It’s time for another school year. (For those that work at a year-round school, you might have long since settled into your classrooms. Hope it’s going well.) As I mentioned before, I have taken on a new role this year as an instructional coach. I’m currently on Day 6 and have attended a total of 5 trainings. I’d say it’s going rather well! (I’ll speak on the trainings at a later date because I got some really juicy tidbits to share.) Anyway, even though I don’t have my own classroom, I will still be posting things I have done in the past. You know, those things that I always said I would blog about…and didn’t.
The most important thing a teacher can do during the first days of school is to build a positive and supportive classroom culture. The students need to feel safe in order to take academic risks throughout the year. If the students are not comfortable, collaborative conversations cannot occur and learning will not reaching its optimum potential. We all know that learning is social. So if the social environment is not there, students will not achieve their full greatness.
One of my brilliant professors taught me a motto which I have since stolen and slapped on a poster. He would say, “Everyone participates, everyone learns. You either do it with us or in front of us.” He would make us repeat that each day. So when students felt like not participating in an activity (I like to incorporate dance moves, songs, cheers, etc.), that would be their choice. But I would remind them that their only other option was to do it ‘in front of us’. I have yet to have a student come to the front.
Below are some pictures that I will briefly explain. The “FAIL” poster was always a hit. Students glanced at it with scary eyes until I explained that failure was welcomed and encouraged in this class. When we fail, we learn and try again. Each day I had a different activity for the students to try to practice this concept (i.e. house of cards, math challenges, domino buildings, any fun thing found on my pinterest board).
Above was my revised book recommendation wall. Originally, I had the books only sorted by fictional and informational text. But because my “40 Book Challenge” required readings of different genres, I needed to categorize the recommendations for the students.
I always took pictures of my kids on the first day of school and made about 6 copies per student. You’ll notice in my classroom that I have their faces on everything. I like that personal touch, more so than name tags. Personal preference. The Raining Compliments was a way to teach the students how to give and receive meaningful compliments. One of my classroom jobs was a compliment coordinator. This person would let me know when each student had at least one compliment in their bag. Only then would students be able to collect their compliments during dismissal.
I know, I know. Multiplication Jail might be considered too negative. It depends on the relationship you have with your students. This is always when I used to give timed math tests (operational drills). I stopped that practice a couple years ago. Strain your Brain was simply a fun, critical thinking challenge (usually math) that students tried to solve each week.
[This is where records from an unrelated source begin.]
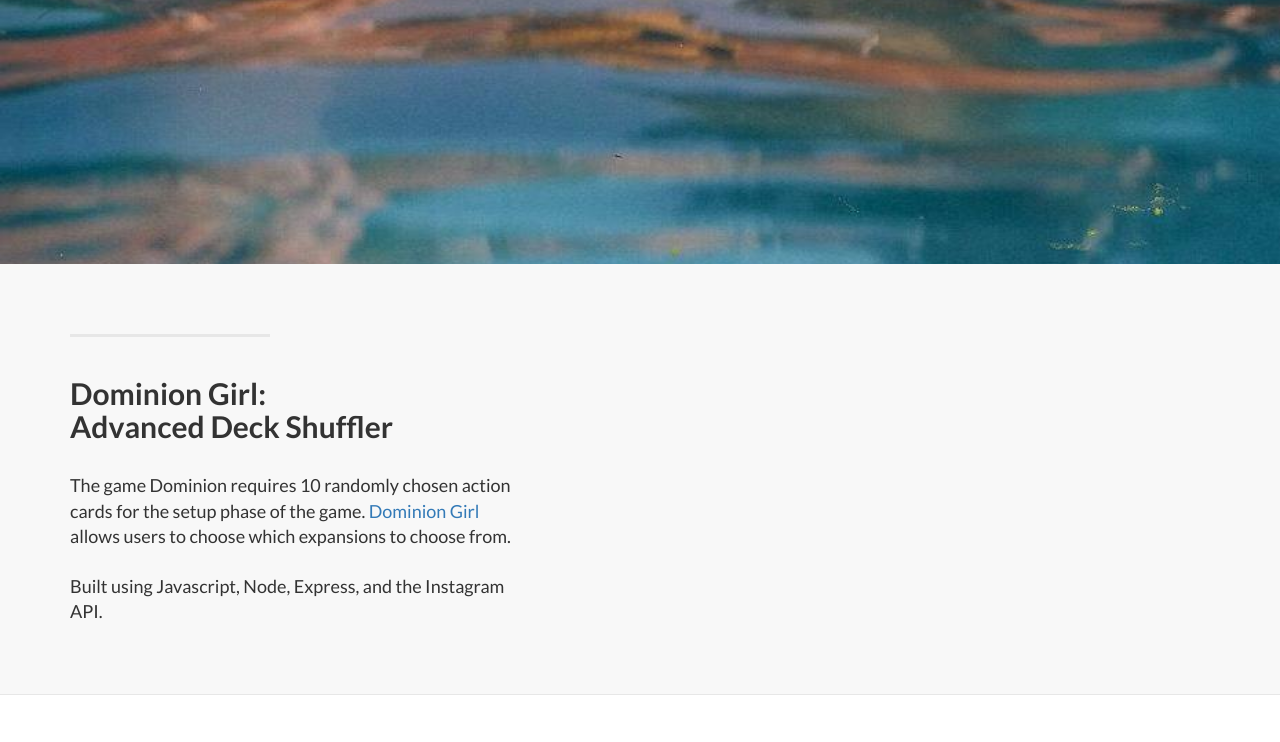
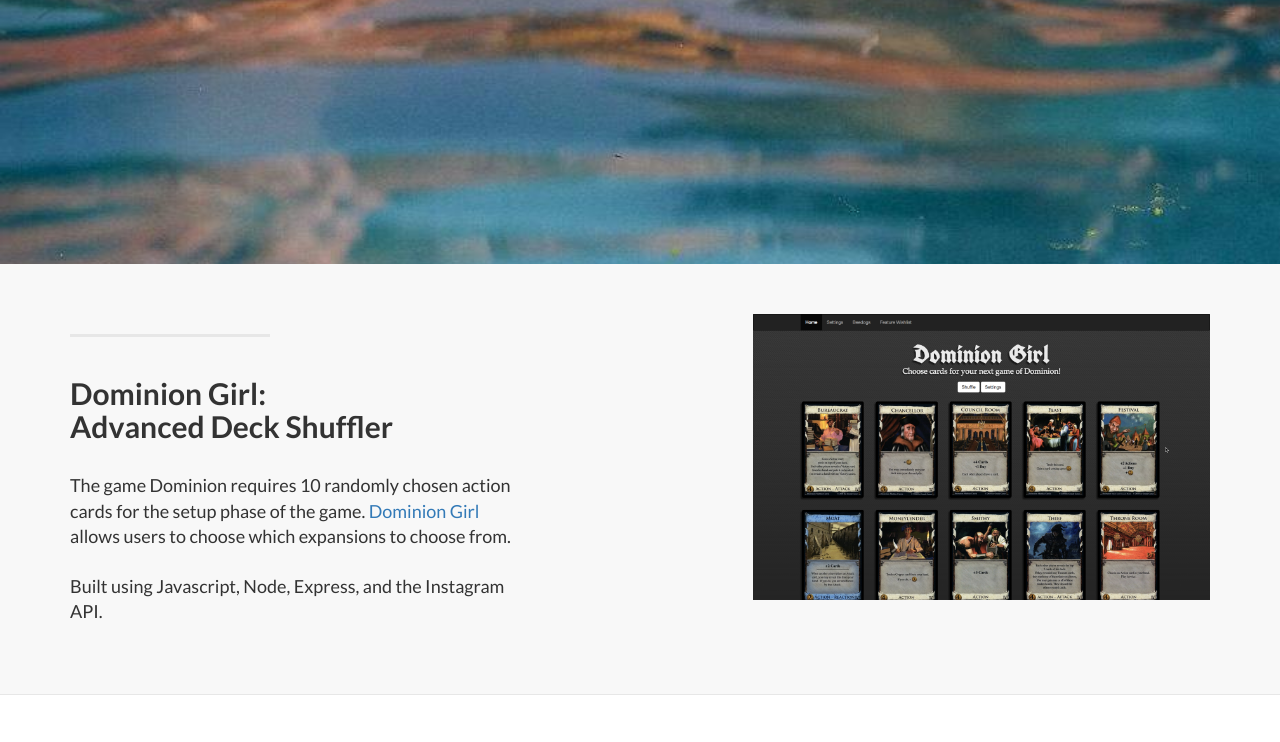
Before and after one commit to jungledre/jungledre.github.io, a plain HTML site: page index.html in a window 1280 px wide. Shown: the part 513-1255 px from the top of the page. Drawn offline with Linux system fonts and the light colour scheme.

Commit message:
image update

```diff
--- a/index.html
+++ b/index.html
@@ -110,7 +110,7 @@
                     <p class="lead">The game Dominion requires 10 randomly chosen action cards for the setup phase of the game. <a target="_blank" href="http://dominiongirl.herokuapp.com//">Dominion Girl</a> allows users to choose which expansions to choose from.<br><br>Built using Javascript, Node, Express, and the Instagram API.</p>
                 </div>
                 <div class="col-lg-5 col-lg-offset-2 col-sm-6">
-                    <img class="img-responsive" src="img/dominiongirl.jpg" alt="">
+                    <img class="img-responsive" src="img/dominiongirl.png" alt="">
                 </div>
             </div>
 
```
Love this science challenge of the week. Again, it was a student’s job. The less I have to remember, the better for all. The visual for monitoring the writing process really helped me keep track of where everyone was and who needed help.
P.S. Love the “Please excuse our bare board. Our writing is under construction.” sign. I always felt guilty with a bare board, but this sign liberated me.